In the mid 1990s, when I was a correspondent for the The Globe and Mail in New Delhi, Kailash Satyarthi was an emerging figure in the anti-child labour movement. Today, his long march was recognized with a Nobel Peace Prize, which he will share with the equally unwavering Malala Yousafzai. She will get much of the world's attention, for good reason. But Kailash shouldn't be overshadowed. And no one should forget Iqbal Masih, the Pakistani boy who inspired them both, escaping from child labour at age 10, speaking out intentionally and than being shot dead, at age 12, in his hometown of Muridke.

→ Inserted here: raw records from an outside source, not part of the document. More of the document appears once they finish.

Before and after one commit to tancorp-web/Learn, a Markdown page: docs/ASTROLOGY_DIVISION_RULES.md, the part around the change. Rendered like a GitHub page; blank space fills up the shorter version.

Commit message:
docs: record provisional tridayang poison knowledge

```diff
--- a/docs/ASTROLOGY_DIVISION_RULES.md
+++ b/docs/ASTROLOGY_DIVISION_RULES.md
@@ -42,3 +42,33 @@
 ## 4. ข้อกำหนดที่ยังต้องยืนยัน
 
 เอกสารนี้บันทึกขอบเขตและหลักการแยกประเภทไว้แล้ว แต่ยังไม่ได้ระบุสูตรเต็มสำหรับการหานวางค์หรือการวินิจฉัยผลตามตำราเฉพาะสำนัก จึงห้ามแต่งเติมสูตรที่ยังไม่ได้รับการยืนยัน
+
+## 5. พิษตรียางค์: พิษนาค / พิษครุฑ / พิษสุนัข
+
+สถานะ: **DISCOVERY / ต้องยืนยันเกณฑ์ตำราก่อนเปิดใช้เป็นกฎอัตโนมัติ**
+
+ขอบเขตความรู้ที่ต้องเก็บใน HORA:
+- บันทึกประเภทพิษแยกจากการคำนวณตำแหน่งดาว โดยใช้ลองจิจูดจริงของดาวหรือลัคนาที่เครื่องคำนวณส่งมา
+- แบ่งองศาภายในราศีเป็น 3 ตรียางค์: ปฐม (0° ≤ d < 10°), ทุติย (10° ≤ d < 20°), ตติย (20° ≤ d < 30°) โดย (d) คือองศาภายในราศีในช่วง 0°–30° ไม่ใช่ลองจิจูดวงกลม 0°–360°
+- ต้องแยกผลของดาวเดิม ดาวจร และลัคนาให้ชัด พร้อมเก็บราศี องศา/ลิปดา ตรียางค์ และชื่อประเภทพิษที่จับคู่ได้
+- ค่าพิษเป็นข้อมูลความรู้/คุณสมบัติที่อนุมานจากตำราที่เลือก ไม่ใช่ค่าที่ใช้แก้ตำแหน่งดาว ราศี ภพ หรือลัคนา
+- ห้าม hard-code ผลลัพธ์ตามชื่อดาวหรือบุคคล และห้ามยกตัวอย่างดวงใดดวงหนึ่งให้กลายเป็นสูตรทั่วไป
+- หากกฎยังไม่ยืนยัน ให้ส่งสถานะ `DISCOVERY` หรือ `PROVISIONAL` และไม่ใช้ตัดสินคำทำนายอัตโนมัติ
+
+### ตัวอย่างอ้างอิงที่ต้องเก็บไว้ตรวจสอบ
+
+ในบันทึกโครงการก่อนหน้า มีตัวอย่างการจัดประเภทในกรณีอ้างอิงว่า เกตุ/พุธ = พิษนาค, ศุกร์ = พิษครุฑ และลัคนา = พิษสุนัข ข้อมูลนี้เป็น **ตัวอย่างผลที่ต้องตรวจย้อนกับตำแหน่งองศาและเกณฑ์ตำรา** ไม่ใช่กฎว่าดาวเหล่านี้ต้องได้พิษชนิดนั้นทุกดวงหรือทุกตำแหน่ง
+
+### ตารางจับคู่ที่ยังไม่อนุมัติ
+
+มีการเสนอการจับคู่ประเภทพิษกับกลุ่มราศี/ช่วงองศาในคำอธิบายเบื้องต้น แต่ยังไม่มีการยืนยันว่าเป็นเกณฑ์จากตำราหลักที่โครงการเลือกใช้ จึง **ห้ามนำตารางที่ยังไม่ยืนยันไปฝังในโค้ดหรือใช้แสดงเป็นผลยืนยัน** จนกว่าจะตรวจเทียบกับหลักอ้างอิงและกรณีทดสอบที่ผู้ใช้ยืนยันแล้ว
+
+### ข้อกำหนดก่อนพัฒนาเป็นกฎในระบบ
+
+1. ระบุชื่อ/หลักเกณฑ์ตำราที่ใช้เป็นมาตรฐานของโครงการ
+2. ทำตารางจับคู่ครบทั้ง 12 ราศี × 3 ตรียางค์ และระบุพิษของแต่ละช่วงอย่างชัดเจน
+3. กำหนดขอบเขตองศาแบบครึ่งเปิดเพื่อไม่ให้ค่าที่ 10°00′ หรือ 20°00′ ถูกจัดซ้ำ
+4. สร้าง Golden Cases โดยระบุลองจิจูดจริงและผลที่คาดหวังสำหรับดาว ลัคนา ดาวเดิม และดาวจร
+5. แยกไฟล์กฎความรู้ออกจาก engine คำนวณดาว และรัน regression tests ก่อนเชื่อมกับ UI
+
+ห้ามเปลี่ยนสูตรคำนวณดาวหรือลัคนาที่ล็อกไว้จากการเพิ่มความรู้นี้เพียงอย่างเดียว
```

OSLO, Norway _ Malala Yousafzai of Pakistan and Kailash Satyarthi of India were jointly awarded the Nobel Peace Prize on Friday for their work for children's rights. The Norwegian Nobel Committee cite...

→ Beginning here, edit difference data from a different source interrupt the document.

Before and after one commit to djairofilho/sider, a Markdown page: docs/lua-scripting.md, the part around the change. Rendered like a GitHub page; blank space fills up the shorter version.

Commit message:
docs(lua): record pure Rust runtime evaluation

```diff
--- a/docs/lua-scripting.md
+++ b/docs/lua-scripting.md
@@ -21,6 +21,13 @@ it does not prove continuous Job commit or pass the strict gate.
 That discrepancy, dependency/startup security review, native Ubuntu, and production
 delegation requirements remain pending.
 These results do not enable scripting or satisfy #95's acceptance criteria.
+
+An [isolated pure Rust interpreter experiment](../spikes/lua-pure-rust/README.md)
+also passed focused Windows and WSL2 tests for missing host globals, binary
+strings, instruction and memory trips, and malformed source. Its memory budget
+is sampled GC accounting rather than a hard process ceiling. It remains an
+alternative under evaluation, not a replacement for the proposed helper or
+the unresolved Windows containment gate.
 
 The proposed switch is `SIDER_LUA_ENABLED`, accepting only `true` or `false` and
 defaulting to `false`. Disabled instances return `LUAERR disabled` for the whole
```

We did it! After tens of thousands of Canadians and even more people from around the world signed my petition on Change.org, we got every single party leader to get behind the campaign to unanimously nominate Malala Yousufzai for the 2013 Nobel Peace Prize. I had never imagined that not one, but all of our federal parties and leaders would end up supporting the campaign to support a girl halfway around the world.